We have the diametrically opposite alternatives: either to refuse God--the very essence of sin--or to become sons of God. Because we are made in the likeness of God we naturally desire the divine perfection which is in our Father. And when we follow Him we are not submitting to the dictates of some extraneous power: we are merely obeying our own impulse to assimilate His perfection. "Be ye therefore perfect, even as Your Father which is in Heaven is perfect " (St. Matthew 5:48).
Our Father which art in heaven, Hallowed be thy Name Thou has given me to perceive Thy Holiness, and I would fain be holy in Thee. Thy Kingdom come May Thy glorious life enter into me and become mine. Thy will be done in the earth of my created being, as it is in heaven, in Thee Thyself, from all eternity. Give us this day our daily bread. The true bread which comes down from heaven, and gives life unto the world (St. John 6:32-33). And forgive us our trespasses, As we forgive them that trespass against us. By Thy Holy Spirit grant me so as to forgive others that nothing may prevent me from receiving Thy forgiveness. Lead us not into temptation Thou knowest my perverseness; that I am ever ready to transgress. Send Thine Angel to stand in the way for an adversary against me when I would sin (cf. Num. 22:22). But deliver us from the evil one Deliver me from the power of the mortal enemy (Satan), the adversary of man and God.
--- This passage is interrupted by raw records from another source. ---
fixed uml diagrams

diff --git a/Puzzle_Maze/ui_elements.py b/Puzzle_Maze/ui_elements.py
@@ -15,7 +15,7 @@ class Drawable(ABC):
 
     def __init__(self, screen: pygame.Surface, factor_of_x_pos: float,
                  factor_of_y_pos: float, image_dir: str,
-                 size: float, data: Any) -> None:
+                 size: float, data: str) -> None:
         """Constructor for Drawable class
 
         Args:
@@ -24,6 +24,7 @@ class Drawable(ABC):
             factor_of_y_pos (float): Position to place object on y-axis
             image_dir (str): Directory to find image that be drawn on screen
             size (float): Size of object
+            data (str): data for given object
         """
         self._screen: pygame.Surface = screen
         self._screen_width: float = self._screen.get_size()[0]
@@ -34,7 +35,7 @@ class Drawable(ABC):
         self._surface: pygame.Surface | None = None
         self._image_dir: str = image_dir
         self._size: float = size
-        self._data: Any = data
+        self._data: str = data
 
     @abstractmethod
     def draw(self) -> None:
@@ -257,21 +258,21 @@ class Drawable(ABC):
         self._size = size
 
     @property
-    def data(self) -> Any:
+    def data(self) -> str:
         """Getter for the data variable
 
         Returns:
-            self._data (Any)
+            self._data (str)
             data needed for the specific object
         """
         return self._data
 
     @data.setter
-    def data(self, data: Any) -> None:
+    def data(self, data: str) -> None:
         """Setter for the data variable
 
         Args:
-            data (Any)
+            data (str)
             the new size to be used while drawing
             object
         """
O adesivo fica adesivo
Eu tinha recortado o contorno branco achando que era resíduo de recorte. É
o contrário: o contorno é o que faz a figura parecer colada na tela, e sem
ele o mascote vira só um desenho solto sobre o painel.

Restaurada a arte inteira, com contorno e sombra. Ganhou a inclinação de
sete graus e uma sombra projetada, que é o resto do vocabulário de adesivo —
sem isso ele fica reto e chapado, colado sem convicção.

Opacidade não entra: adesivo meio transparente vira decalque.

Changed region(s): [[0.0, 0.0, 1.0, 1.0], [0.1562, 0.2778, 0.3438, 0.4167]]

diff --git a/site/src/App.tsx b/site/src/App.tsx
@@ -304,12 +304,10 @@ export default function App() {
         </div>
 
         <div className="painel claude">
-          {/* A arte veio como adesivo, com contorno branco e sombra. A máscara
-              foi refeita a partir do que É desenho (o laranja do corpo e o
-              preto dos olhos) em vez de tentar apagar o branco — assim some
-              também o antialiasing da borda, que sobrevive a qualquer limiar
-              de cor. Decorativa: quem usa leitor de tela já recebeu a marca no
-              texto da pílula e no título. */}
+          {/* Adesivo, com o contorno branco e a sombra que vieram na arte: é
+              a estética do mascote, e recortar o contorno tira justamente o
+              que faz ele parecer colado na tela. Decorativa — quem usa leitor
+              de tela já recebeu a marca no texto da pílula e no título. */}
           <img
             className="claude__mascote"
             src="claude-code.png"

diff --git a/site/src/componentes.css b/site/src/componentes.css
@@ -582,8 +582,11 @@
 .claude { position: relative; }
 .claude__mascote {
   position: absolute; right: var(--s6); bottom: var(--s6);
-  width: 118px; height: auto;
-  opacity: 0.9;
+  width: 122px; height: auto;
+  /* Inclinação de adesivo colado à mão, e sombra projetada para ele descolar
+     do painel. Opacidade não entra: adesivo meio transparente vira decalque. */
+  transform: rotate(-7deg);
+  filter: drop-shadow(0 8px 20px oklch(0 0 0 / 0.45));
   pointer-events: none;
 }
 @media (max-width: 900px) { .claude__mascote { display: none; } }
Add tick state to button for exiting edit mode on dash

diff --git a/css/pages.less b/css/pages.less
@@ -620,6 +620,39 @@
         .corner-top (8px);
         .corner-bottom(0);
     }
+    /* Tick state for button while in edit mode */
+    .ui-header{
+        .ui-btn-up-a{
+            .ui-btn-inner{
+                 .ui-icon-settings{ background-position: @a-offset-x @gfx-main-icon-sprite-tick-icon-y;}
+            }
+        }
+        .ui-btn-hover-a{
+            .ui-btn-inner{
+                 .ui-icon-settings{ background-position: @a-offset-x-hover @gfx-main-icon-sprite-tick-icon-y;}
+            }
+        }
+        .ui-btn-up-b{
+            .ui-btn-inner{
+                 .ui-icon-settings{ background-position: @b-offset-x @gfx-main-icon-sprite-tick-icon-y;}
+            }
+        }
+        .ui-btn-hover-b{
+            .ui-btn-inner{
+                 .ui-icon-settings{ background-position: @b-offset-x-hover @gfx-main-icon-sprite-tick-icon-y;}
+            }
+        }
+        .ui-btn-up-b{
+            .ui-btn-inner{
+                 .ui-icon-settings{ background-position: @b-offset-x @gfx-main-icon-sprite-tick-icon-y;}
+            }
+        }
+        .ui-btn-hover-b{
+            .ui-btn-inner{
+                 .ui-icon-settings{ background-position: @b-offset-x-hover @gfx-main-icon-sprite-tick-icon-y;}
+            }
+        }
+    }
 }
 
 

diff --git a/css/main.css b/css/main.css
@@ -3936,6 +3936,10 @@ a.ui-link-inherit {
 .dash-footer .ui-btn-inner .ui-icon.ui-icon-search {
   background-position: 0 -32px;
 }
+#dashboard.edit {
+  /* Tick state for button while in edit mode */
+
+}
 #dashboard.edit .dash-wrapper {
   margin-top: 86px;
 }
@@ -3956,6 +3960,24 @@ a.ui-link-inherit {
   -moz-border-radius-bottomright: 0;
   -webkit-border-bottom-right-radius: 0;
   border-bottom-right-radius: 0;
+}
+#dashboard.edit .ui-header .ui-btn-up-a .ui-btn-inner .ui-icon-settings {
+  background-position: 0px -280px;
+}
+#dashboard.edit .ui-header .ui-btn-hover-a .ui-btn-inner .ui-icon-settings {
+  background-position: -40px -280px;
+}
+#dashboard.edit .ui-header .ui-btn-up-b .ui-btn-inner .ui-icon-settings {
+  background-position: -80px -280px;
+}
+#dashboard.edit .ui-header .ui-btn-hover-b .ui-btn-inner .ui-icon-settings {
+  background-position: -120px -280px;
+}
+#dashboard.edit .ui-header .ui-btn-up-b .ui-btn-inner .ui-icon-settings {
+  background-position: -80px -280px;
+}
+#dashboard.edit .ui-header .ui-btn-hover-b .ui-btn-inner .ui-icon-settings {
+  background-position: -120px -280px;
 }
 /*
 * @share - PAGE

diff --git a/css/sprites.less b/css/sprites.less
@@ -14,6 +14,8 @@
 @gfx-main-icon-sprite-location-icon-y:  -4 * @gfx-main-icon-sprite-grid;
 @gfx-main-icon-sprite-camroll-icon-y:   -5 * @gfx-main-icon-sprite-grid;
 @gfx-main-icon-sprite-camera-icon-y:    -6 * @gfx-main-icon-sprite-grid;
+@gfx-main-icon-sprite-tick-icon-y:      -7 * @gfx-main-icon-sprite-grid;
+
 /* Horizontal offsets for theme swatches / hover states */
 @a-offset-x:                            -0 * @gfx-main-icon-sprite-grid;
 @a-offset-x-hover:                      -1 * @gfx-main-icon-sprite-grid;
At first we pray for ourselves; but when God by the Holy Spirit gives us understanding our prayer assumes cosmic proportions. Then, when we pray "Our Father" we think of all mankind, and solicit fullness of grace for all as for ourselves. Hallowed be Thy Name among all people. Thy Kingdom come for all peoples that Thy Divine life may become their life. Thy Will be done: Thy Will alone unites all in the love of Thee. Deliver us from the evil one--from "the murderer" (St. John 8:44) who, far and wide, sows enmity and death. (According to our Christian interpretation evil--like good--only where there is personal form of being. Without this personal form there would be no evil--only determined natural processes).
The problem of evil in the world generally and in mankind particularly poses the question of God's participation in the historical life of the human race. Many lose their faith because it seems that, if God existed, evil could not be so rampant and there could not be such widespread senseless suffering. They forget that God cares for man's freedom, which is root principle of His creation in the Divine Image. For the Creator to interfere when man inclines to evil would be tantamount to depriving him of the possibility of self-determination and would destroy him altogether. But God can and does save individuals and nations if they tread the road He designates.
With sincere agape in His Holy Diakonia,
The sinner and unworthy servant of God
P.S. As some of you know I was not in town for almost an entire week due to my participation at the Metropolis of Chicago Clergy-Laity Congress in Nebraska. At this congress we all witnessed a miracle that took place in front of our eyes: The storm and tornadoes that threatened us at the time when we were conducting the Paraklesis holy service to our Theotokos. The storm stopped outside the city (Sioux City, Nebraska) where we were it, broke up in to two sections, went around the city and reformed north of the city and continued its destructive path. Our Panagia and Theotokos prevented the storm from destroying the city and us with it. Glory be to God!